“This new program will build on these achievements. Through this program, USAID and FHI360 will help improve the health and survival of mothers, babies and children in all seven districts of Manicaland through the continuum of care from home, to the community, to primary care facilities and referral hospitals,” said Funk.
She also said they would also use innovative approaches to reach more young women and men with family planning services in all the country’s 10 provinces.
However, despite numerous efforts to improve family lives in Zimbabwe, the country is still struggling with high levels of maternal and child deaths. According to the Zimbabwe Demographic Health Survey (ZDHS) 2015/16 the country showed signs of reduction in maternal mortality since 2010, from 960 to 651 per 100 000 live births, and in under 5 mortality from 84 to 69 deaths per 1000 live births.

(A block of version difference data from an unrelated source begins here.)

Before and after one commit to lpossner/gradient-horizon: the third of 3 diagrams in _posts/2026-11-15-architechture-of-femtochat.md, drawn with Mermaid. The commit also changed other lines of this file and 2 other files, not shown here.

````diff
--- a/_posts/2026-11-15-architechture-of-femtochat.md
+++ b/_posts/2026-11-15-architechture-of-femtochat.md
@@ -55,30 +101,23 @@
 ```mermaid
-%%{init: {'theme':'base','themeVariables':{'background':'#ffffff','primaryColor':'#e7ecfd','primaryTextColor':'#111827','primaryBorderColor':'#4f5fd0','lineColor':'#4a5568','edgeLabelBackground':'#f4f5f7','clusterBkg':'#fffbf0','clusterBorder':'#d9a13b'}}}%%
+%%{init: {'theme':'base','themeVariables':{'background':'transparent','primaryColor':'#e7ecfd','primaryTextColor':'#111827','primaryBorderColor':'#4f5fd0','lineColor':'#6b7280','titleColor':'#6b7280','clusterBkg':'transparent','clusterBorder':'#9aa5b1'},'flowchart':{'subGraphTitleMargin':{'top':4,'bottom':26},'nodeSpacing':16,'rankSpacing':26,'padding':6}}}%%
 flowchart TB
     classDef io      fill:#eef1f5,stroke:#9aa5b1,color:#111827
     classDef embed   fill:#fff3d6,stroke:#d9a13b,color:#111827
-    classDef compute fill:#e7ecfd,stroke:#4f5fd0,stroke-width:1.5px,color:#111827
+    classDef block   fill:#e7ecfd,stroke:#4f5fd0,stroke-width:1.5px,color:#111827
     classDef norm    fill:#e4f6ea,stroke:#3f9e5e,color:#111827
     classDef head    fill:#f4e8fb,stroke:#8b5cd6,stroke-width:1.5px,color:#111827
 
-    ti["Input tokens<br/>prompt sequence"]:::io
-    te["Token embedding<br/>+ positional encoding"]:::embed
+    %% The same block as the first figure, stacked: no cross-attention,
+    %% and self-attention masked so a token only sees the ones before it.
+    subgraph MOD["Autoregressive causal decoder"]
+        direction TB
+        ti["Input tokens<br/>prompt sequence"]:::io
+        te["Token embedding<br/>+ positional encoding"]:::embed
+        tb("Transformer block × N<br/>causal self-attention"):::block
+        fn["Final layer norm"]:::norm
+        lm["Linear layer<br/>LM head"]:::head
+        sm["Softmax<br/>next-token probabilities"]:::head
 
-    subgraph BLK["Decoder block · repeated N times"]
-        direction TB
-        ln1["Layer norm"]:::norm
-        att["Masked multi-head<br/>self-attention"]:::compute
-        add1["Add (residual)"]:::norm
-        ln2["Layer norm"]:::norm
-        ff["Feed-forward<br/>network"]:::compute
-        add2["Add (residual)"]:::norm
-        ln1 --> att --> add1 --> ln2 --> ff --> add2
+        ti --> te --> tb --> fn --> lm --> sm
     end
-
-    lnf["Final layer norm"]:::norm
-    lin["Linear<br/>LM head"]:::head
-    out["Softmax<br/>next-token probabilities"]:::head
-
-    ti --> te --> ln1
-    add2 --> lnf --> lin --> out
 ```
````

Manicaland has the worst health outcomes for children in the country with one in 10 dying before the age of five. The Mhuri/imulu program will ensure critical health services are made available to 1.75 million people in Manicaland, including hard to reach populations.
Officiating at the launch, health and Child Care minister Dr David Parirenyatwa said they have set up an audit committee in the ministry of health to interrogate the cause of the maternal and child mortality in Zimbabwe and the Mhuri/Imuli program would go a long way in solving Zimbabwe’s family health problems.
“Maternal Newborn Child Health and Family Planning (MNCH-FP) Project, in collaboration with other partners.
“The Ministry of Health and Child Care has the mandate to provide the highest possible level of health care and quality life for all its citizens. This is only possible through the combined efforts of individuals, communities, and contributions and participation, of a myriad of stakeholders, involved in both financing and providing technical support for the improved delivery of health services nationwide,” said Dr Parirenyatwa.
Morbidity and mortality trends in Zimbabwe show that the population is still affected by common preventable diseases and conditions including communicable diseases and complications of pregnancy and childbirth. The Mhuri/Imuli project will respond by supporting my Ministry to improve the health and survival of mothers, young people and children in all seven districts of Manicaland province through the continuum of care, from the home, community, primary care facility and the referral hospital. The project will also support the use of innovative approaches to reach more young women and men with family planning services in all 10 provinces of the country.
“My Ministry has over the past few years reduced what was among the highest maternal mortality in the world, from 960 to 651 per 100,000 live births between 2010 and 2015 Additionally, the neonatal mortality rate which was at 31 per 1,000 live births in 2010 went down by 6.5% to 29/1000 live births in 2015, and Under-5 mortality rate that was as 84 per 1000 live births in 2010 went down by 17.85 % to 69 per 1000 live births.
“Though this achievement is commendable, mortality of mothers and children in Zimbabwe remains a cause for concern.”
He added that traditional health attendants should focus on health awareness while the actual work is conducted by trained midwives.
He also said government is working on modalities to increase remuneration for village health workers and all front line staff.